In 2003, our research community did not know exactly what to expect from the establishment of DHS, but many of us believed that creating a vast bureaucracy was not the best way to combat terrorist networks. The nation was still very much in the grip of fears about terrorism, and for a time it seemed as if the federal government had lost sight of the importance of hazards and disasters in its extensive efforts to combat terrorist threats.

Katrina changed all that, as the world watched the bungled response with horror and outrage. Katrina was a watershed event in the history of the Natural Hazards Center and in the field of disaster research. The Center funded an unprecedented number of Quick Response Grant studies that served as the basis for dissertations, journal articles, and books. Researchers began to look at disasters with new eyes as a consequence of Katrina, emphasizing the multiple ways in which race, class, gender, and other axes of inequality shape the chances and recovery experiences of those who are affected. The field also grew in size and diversity, as scholars who had previously had little interest in disasters became aware of them as a lens through which to view social structure and social dynamics.

I have so many positive things to say about our work during my time at the Center that they could easily fill this entire issue of the Observer. We did our part to spark dialogue between the climate change and disaster research communities and acted as honest brokers in important debates related to hazard insurance, homeland security, the Federal Flood Risk Management Standard, and other policy issues. We provided spaces where members of the research community could interact with government officials and practitioners. Over the years, our annual workshop grew in size and offered ancillary meeting opportunities for U.S. and international organizations such as the Natural Hazards Mitigation Association and the International Research Committee on Disasters. Other groups increasingly asked us to organize meetings and other events around the time of the Workshop. We revamped our information products to make them more informative, attractive, and user-friendly, and we modernized our library to make materials accessible virtually everywhere in the world. We also like to think that we did our part to help the research community become more diverse with respect to race, ethnicity, and gender—for example through our partnership with the Bill Anderson Fund.
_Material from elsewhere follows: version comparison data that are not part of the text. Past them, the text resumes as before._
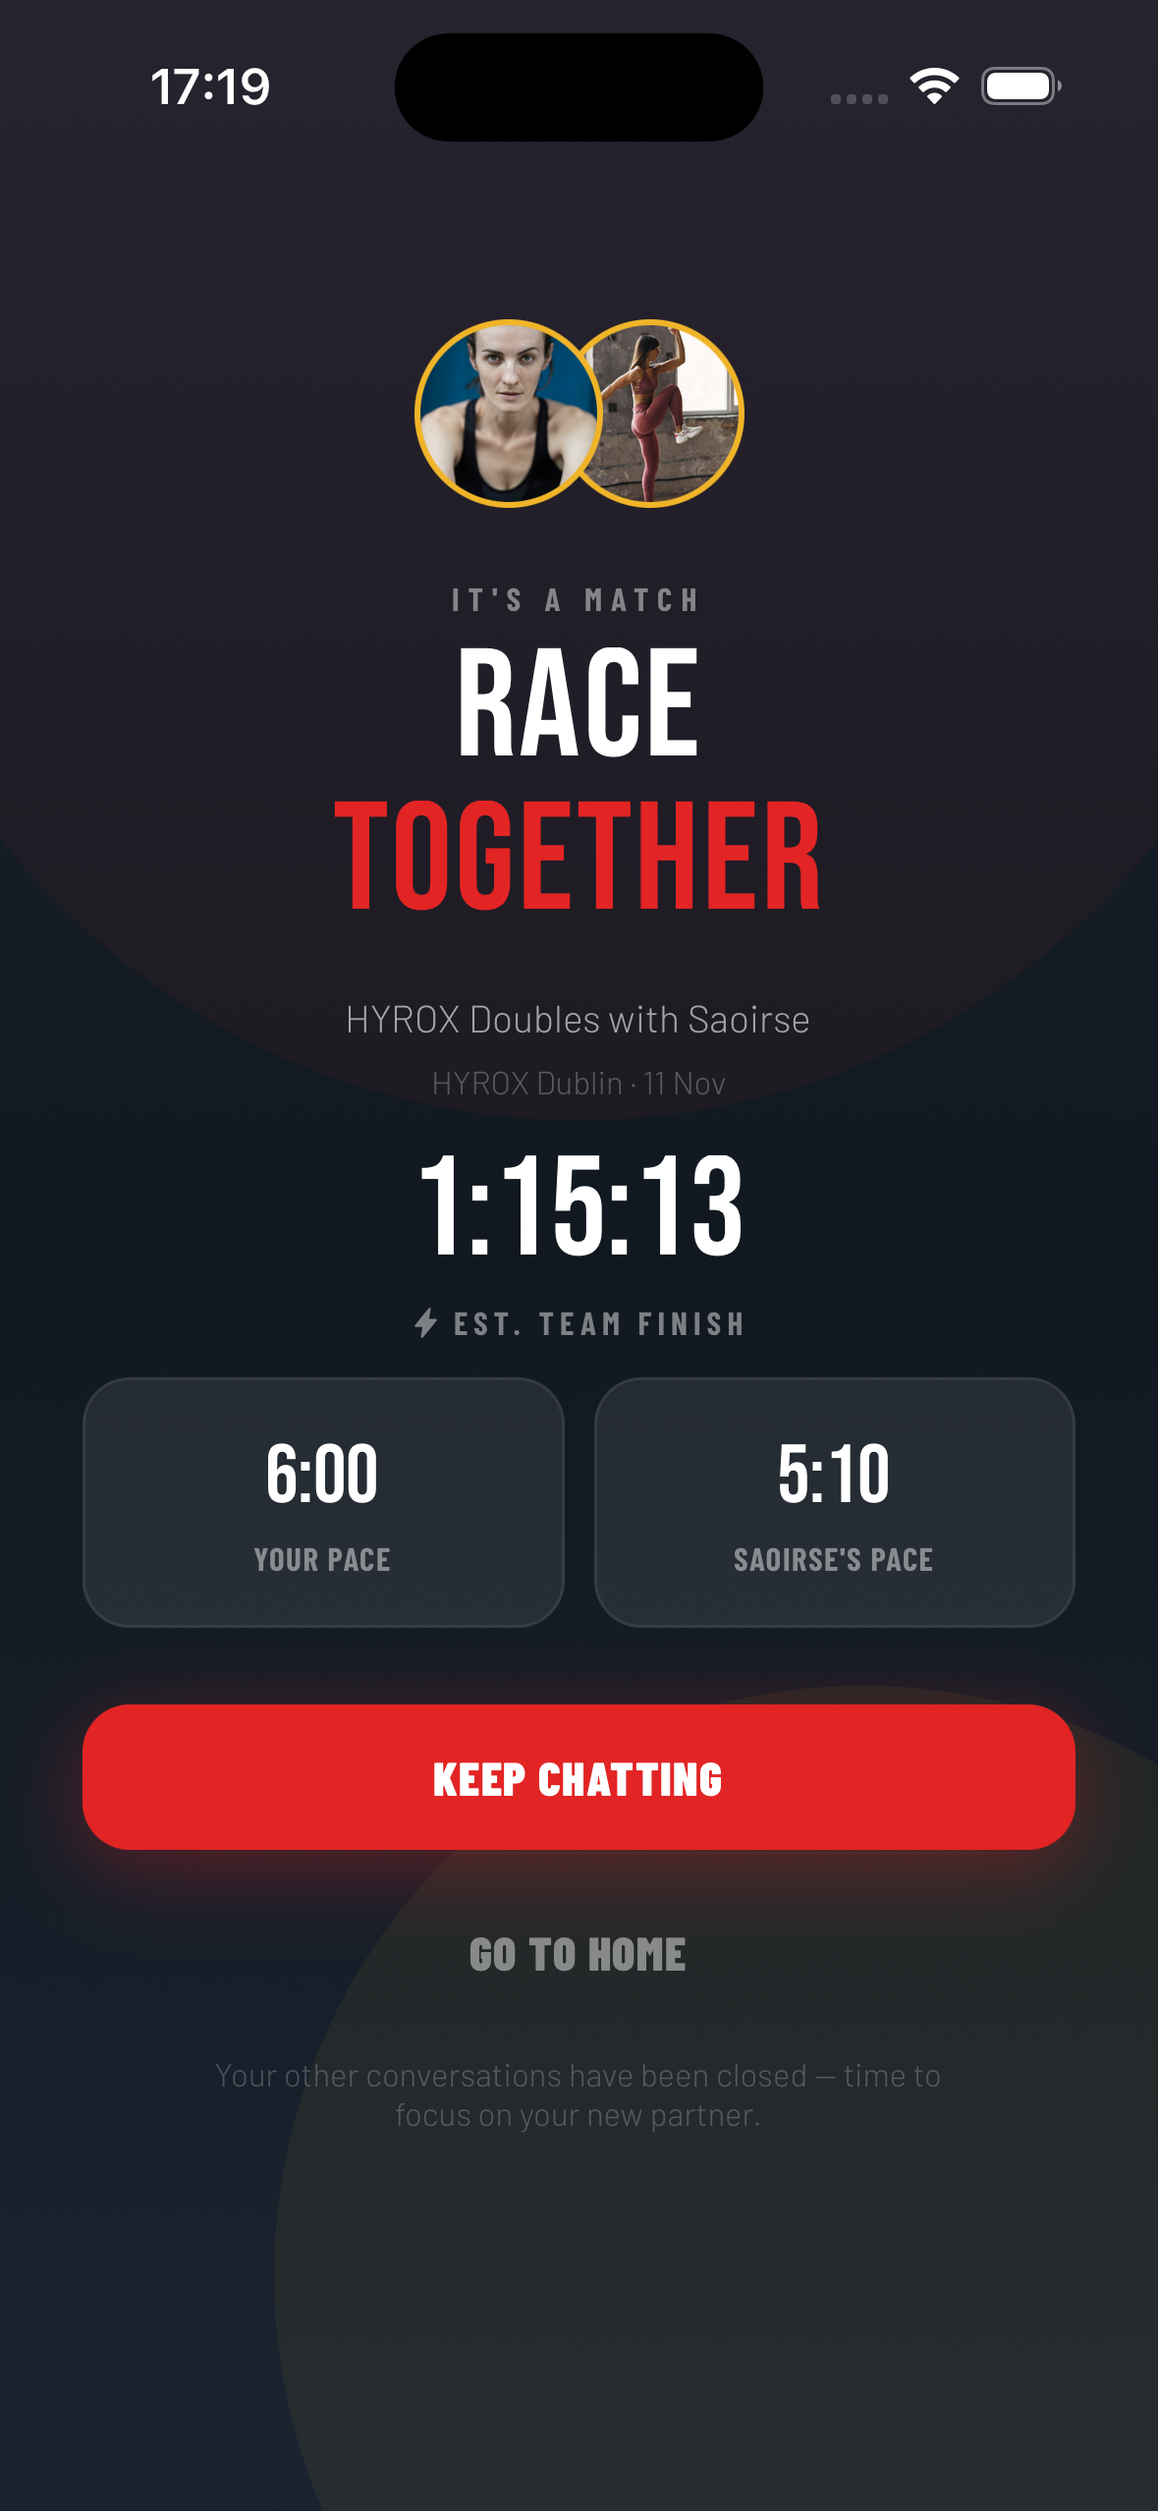
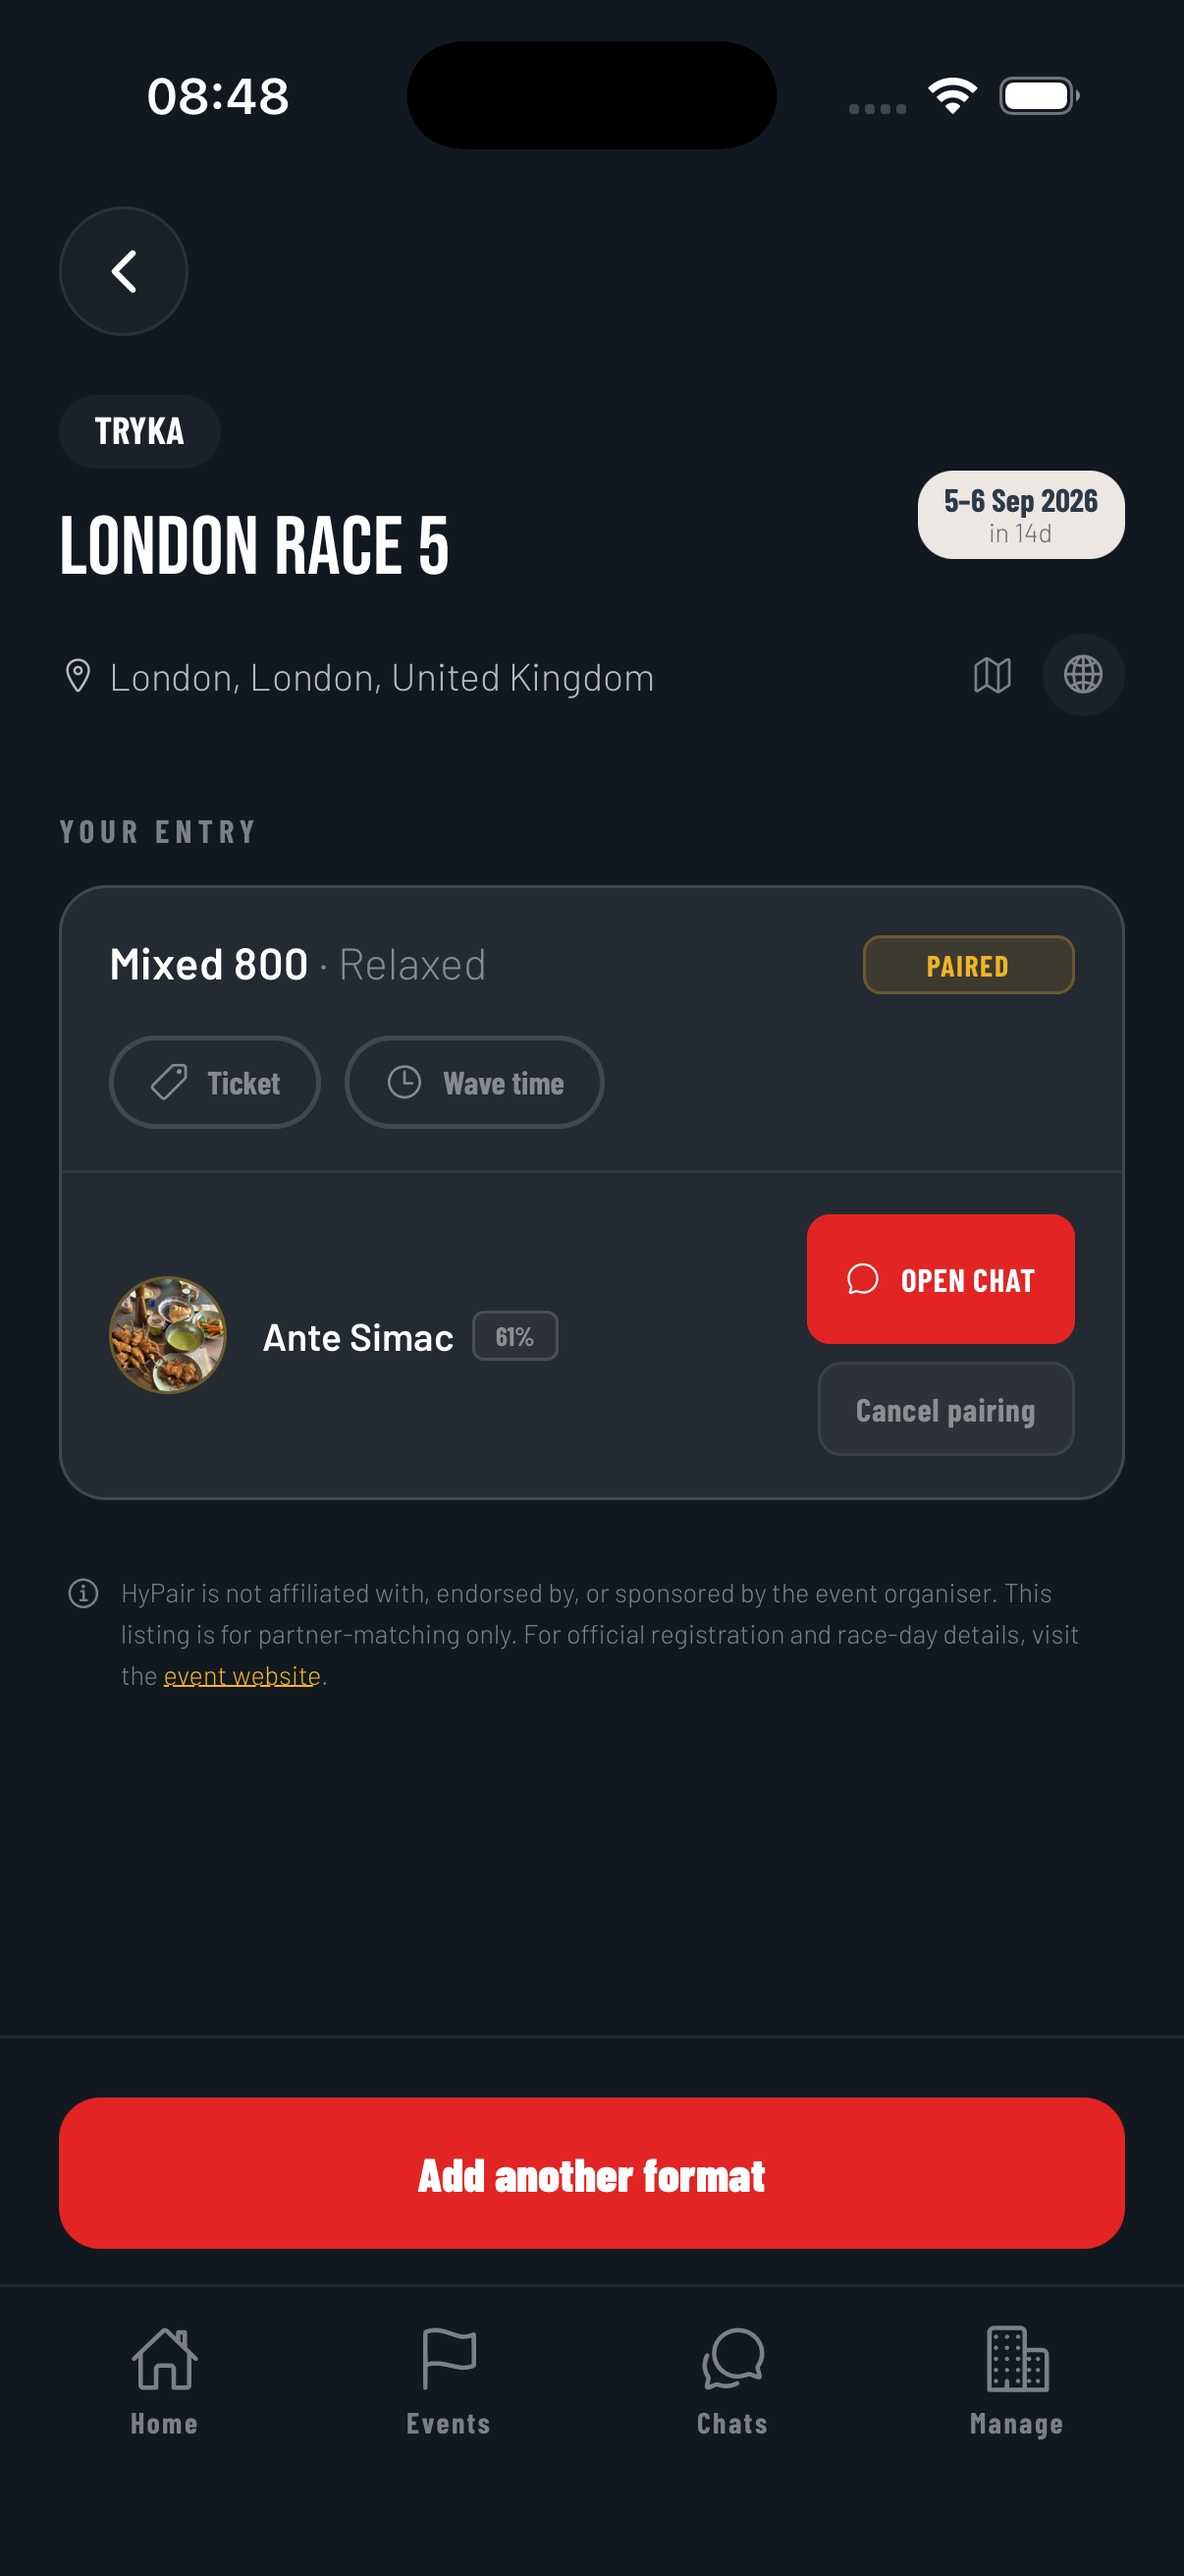
Fix event-detail screenshot, generalize FAQ date, drop arrow
event-detail.png was a duplicate of celebration.png (same "RACE TOGETHER"
screen, captured seconds apart) — replaced it with the actual event-detail
screen (ticket, wave time, paired athlete, open chat) from
HyPairApp/app-store-assets/screenshots/04-paired.png, already a polished
App Store asset for this exact scenario. Bumped its cache-busting version.

Also generalized the FAQ's "HYROX Dublin ... 11-15 November 2026" date
reference (same staleness risk already hit with the Tryka Dublin page),
and dropped the arrow from "More on listing SIM events".

diff --git a/web/index.html b/web/index.html
@@ -878,7 +878,7 @@ footer a:hover { color: var(--gold); }
   <div class="feature-row">
     <div class="feature-phone">
       <div class="phone-frame" style="width:252px;">
-        <img src="/assets/screenshots/event-detail.png?v=20260903" alt="HyPair event detail showing your entry, ticket status and active conversations">
+        <img src="/assets/screenshots/event-detail.png?v=20260905" alt="HyPair event detail showing your entry, ticket status and active conversations">
       </div>
     </div>
     <div class="feature-text">
@@ -940,7 +940,7 @@ footer a:hover { color: var(--gold); }
     </div>
     <a href="mailto:hello@hypair.app?subject=List%20our%20SIM%20event" class="second-cta-btn" style="margin-top:40px;">Email us your event</a>
     <div>
-      <a href="/for-gyms" class="gym-more-link">More on listing SIM events →</a>
+      <a href="/for-gyms" class="gym-more-link">More on listing SIM events</a>
     </div>
   </div>
 </section>
@@ -986,7 +986,7 @@ footer a:hover { color: var(--gold); }
           Is HyPair available now?
           <span class="faq-toggle">+</span>
         </div>
-        <div class="faq-a"><p>Yes — HyPair is live on the App Store now. Download it and start matching today. HYROX Dublin at the RDS runs 11–15 November 2026 — get paired before race day. Android is coming; join the waitlist above to be notified.</p></div>
+        <div class="faq-a"><p>Yes — HyPair is live on the App Store now. Download it and start matching today, whichever HYROX or Tryka event you're entering. Android is coming; join the waitlist above to be notified.</p></div>
       </div>
     </div>
   </div>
There is much to celebrate, but there is also reason for serious concern going forward and our new Center director and the entire hazards community have their work cut out for them. For the sake of this and future generations, it would be utter folly to reduce U.S. participation in the Paris Climate Agreement, tamper with funding for global climate change research, or interfere with efforts to reduce greenhouse gas emissions. As we saw with the 2008 financial crisis, deregulation—both in the financial sector and other arenas—can lead to risk buildup, moral hazard, and disaster. If our social safety net is weakened, more people will be vulnerable to future disasters. Going forward, social science research will likely be under attack as never before, but without such research, how can we have any hope of understanding the complex society and world in which we live? We are hearing a great deal about increased investments in our nation’s infrastructure, and that is something to celebrate. We all look forward to needed advancements in transportation, communication, and other systems. But our nation also includes a civic infrastructure that must be preserved and renewed. That infrastructure is the foundation of resilience in all its forms. If we allow our social fabric to fray, we do so at our own peril.
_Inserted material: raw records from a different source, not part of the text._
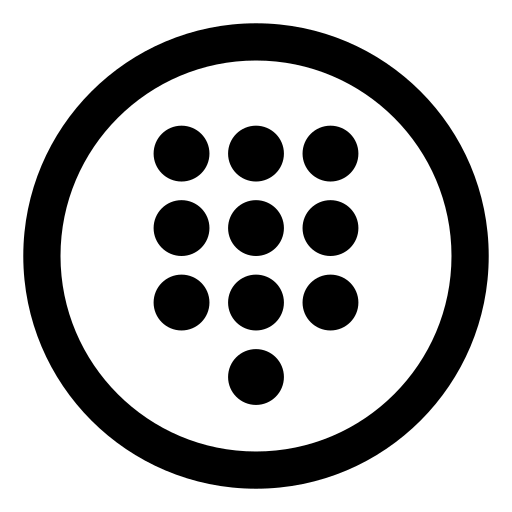
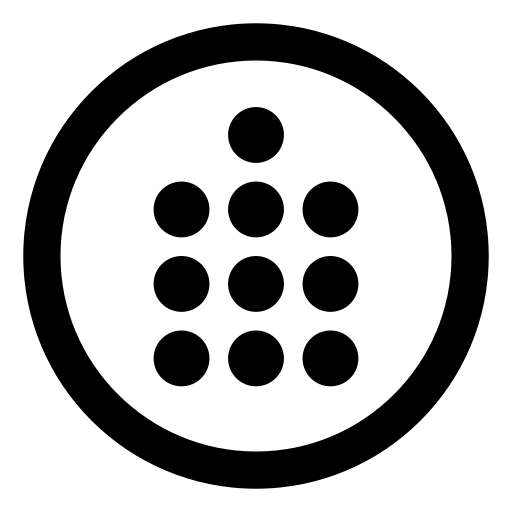
Fix numpad orientation: vertically flip PNG asset (lossless)
v0.2.76 NSImage.lockFocus transform FAILED render gate - only blurred, didn't flip.
Both v0.2.75 and v0.2.76 showed lone 0-key at TOP; should be BOTTOM.

Root cause: Manual render path inverts coordinate system. NSImage runtime transform
ineffective (blur/re-rasterize without actual flip).

Solution: Flip source PNG asset itself at native 512x512 resolution (lossless).
Inverted asset + inverting render path = correct final orientation.

Changes:
- Flipped Resources/numpad-icon.png vertically using PIL Image.FLIP_TOP_BOTTOM
  * Native 512x512 RGBA, lossless operation, preserves alpha/quality
  * File size unchanged (20KB)
  * Lone 0-key now at BOTTOM in source, will render at BOTTOM
- Removed ineffective flipImageVertically() helper (22 lines)
- Restored simple NSImage(named: "numpad-icon") load in updateSourceButtonIcon()
- Comment updated: "pre-flipped for correct orientation"

Verification approach: Asset-level flip compensates for render-path inversion.
Direct pixel manipulation at source, not runtime NSImage transform assumption.

Preserves:
- PNG alpha channel and quality (lossless flip)
- Flaticon attribution (call_13132476)
- v0.2.74 template compositing (white dark, dark light)
- Compact button sizing (28x22pt)
- All other icons unchanged (anchor/contrast/keyboard/close)

Version 0.2.77 (79)

Changed region(s): [[0.4375, 0.1875, 0.5625, 0.8125], [0.5938, 0.2188, 0.7188, 0.7812], [0.2812, 0.2188, 0.4062, 0.7812]]

diff --git a/Sources/StatusConsole.swift b/Sources/StatusConsole.swift
@@ -499,13 +499,8 @@ final class StatusConsole: NSPanel {
     private func updateSourceButtonIcon() {
         let image: NSImage?
         if digitSource == .numpad {
-            // Use Flaticon numpad/call icon (telephone keypad dot grid)
-            // Flip vertically to correct orientation in manual render context
-            if let original = NSImage(named: "numpad-icon") {
-                image = Self.flipImageVertically(original)
-            } else {
-                image = nil
-            }
+            // Use Flaticon numpad/call icon (pre-flipped for correct orientation)
+            image = NSImage(named: "numpad-icon")
         } else {
             // Use programmatic keyboard icon (full keyboard with frame)
             image = Self.createKeyboardIcon()
@@ -515,30 +510,6 @@ final class StatusConsole: NSPanel {
             resized.isTemplate = true
             sourceButton.image = resized
         }
-    }
-    
-    /// Flip image vertically to correct orientation in manual render context.
-    /// Used specifically for numpad icon which renders upside down.
-    private static func flipImageVertically(_ image: NSImage) -> NSImage {
-        let flipped = NSImage(size: image.size)
-        flipped.lockFocus()
-        
-        // Apply vertical flip transform
-        let transform = NSAffineTransform()
-        transform.translateX(by: 0, yBy: image.size.height)
-        transform.scaleX(by: 1.0, yBy: -1.0)
-        transform.concat()
-        
-        // Draw original image with flip applied
-        image.draw(
-            at: .zero,
-            from: NSRect(origin: .zero, size: image.size),
-            operation: .copy,
-            fraction: 1.0
-        )
-        
-        flipped.unlockFocus()
-        return flipped
     }
     
     /// Resize icon to fit StatusConsole button dimensions with comfortable padding.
These are some of the many reasons why the work of the Hazards Center continues to be so important and why it merits continued support. It has been an honor and a joy to direct the Center for the past thirteen years and I deeply value the many friendships and collaborations I have developed over that time. Beginning on January 1, 2017, I will continue my research and writing activities as a research professor in the Institute of Behavioral Science. I look forward to playing a role in the activities of the Hazards Center and to assisting our new director as the Center continues to evolve.